**Provided data**
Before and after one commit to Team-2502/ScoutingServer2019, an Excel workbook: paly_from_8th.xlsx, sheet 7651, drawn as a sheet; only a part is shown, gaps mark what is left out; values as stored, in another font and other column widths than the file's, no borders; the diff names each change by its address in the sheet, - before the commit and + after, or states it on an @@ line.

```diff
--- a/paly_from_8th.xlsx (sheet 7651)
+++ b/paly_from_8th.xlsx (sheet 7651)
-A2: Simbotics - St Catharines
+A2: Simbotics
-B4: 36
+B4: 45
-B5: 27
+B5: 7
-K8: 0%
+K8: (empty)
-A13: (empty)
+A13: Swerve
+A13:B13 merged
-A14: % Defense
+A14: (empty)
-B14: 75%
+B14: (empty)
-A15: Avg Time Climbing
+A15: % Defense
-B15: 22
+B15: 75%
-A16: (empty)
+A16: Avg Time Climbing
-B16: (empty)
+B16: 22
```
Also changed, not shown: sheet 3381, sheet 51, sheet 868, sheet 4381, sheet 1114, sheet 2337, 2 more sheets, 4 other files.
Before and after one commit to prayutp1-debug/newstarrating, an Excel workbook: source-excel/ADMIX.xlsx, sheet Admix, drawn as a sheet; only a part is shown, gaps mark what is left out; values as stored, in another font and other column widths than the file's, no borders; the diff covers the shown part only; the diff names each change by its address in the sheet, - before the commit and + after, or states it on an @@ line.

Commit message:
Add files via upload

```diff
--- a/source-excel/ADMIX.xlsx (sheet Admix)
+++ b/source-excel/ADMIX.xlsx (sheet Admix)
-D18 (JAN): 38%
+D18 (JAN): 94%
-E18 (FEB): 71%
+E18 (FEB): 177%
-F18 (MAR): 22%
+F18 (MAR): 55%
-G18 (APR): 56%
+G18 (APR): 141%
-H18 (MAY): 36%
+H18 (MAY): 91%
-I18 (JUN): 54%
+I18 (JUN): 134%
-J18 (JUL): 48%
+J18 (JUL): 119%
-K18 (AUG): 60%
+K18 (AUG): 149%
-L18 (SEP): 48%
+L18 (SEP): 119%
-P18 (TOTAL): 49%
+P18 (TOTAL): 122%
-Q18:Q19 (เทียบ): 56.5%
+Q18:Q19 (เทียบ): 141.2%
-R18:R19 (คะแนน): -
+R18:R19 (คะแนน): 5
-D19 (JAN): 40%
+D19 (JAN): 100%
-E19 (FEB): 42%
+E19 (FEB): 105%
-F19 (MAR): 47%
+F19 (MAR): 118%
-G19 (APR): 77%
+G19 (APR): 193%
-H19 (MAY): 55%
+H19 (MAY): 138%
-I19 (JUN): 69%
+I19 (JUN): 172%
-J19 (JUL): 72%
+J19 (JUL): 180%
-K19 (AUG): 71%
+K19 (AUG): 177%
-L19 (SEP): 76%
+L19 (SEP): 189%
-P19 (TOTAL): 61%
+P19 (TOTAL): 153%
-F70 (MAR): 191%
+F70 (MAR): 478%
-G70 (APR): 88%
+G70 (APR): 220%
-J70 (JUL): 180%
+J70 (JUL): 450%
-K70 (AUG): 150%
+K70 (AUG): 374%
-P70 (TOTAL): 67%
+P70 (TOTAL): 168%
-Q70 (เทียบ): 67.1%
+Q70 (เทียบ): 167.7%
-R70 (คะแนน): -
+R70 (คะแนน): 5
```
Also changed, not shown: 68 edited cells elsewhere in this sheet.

**Instructions for the task**
Give the complete listing a second time, exactly as it reads.

**Exercise response**
Before and after one commit to Team-2502/ScoutingServer2019, an Excel workbook: paly_from_8th.xlsx, sheet 7651, drawn as a sheet; only a part is shown, gaps mark what is left out; values as stored, in another font and other column widths than the file's, no borders; the diff names each change by its address in the sheet, - before the commit and + after, or states it on an @@ line.

```diff
--- a/paly_from_8th.xlsx (sheet 7651)
+++ b/paly_from_8th.xlsx (sheet 7651)
-A2: Simbotics - St Catharines
+A2: Simbotics
-B4: 36
+B4: 45
-B5: 27
+B5: 7
-K8: 0%
+K8: (empty)
-A13: (empty)
+A13: Swerve
+A13:B13 merged
-A14: % Defense
+A14: (empty)
-B14: 75%
+B14: (empty)
-A15: Avg Time Climbing
+A15: % Defense
-B15: 22
+B15: 75%
-A16: (empty)
+A16: Avg Time Climbing
-B16: (empty)
+B16: 22
```
Also changed, not shown: sheet 3381, sheet 51, sheet 868, sheet 4381, sheet 1114, sheet 2337, 2 more sheets, 4 other files.
Before and after one commit to prayutp1-debug/newstarrating, an Excel workbook: source-excel/ADMIX.xlsx, sheet Admix, drawn as a sheet; only a part is shown, gaps mark what is left out; values as stored, in another font and other column widths than the file's, no borders; the diff covers the shown part only; the diff names each change by its address in the sheet, - before the commit and + after, or states it on an @@ line.

Commit message:
Add files via upload

```diff
--- a/source-excel/ADMIX.xlsx (sheet Admix)
+++ b/source-excel/ADMIX.xlsx (sheet Admix)
-D18 (JAN): 38%
+D18 (JAN): 94%
-E18 (FEB): 71%
+E18 (FEB): 177%
-F18 (MAR): 22%
+F18 (MAR): 55%
-G18 (APR): 56%
+G18 (APR): 141%
-H18 (MAY): 36%
+H18 (MAY): 91%
-I18 (JUN): 54%
+I18 (JUN): 134%
-J18 (JUL): 48%
+J18 (JUL): 119%
-K18 (AUG): 60%
+K18 (AUG): 149%
-L18 (SEP): 48%
+L18 (SEP): 119%
-P18 (TOTAL): 49%
+P18 (TOTAL): 122%
-Q18:Q19 (เทียบ): 56.5%
+Q18:Q19 (เทียบ): 141.2%
-R18:R19 (คะแนน): -
+R18:R19 (คะแนน): 5
-D19 (JAN): 40%
+D19 (JAN): 100%
-E19 (FEB): 42%
+E19 (FEB): 105%
-F19 (MAR): 47%
+F19 (MAR): 118%
-G19 (APR): 77%
+G19 (APR): 193%
-H19 (MAY): 55%
+H19 (MAY): 138%
-I19 (JUN): 69%
+I19 (JUN): 172%
-J19 (JUL): 72%
+J19 (JUL): 180%
-K19 (AUG): 71%
+K19 (AUG): 177%
-L19 (SEP): 76%
+L19 (SEP): 189%
-P19 (TOTAL): 61%
+P19 (TOTAL): 153%
-F70 (MAR): 191%
+F70 (MAR): 478%
-G70 (APR): 88%
+G70 (APR): 220%
-J70 (JUL): 180%
+J70 (JUL): 450%
-K70 (AUG): 150%
+K70 (AUG): 374%
-P70 (TOTAL): 67%
+P70 (TOTAL): 168%
-Q70 (เทียบ): 67.1%
+Q70 (เทียบ): 167.7%
-R70 (คะแนน): -
+R70 (คะแนน): 5
```
Also changed, not shown: 68 edited cells elsewhere in this sheet.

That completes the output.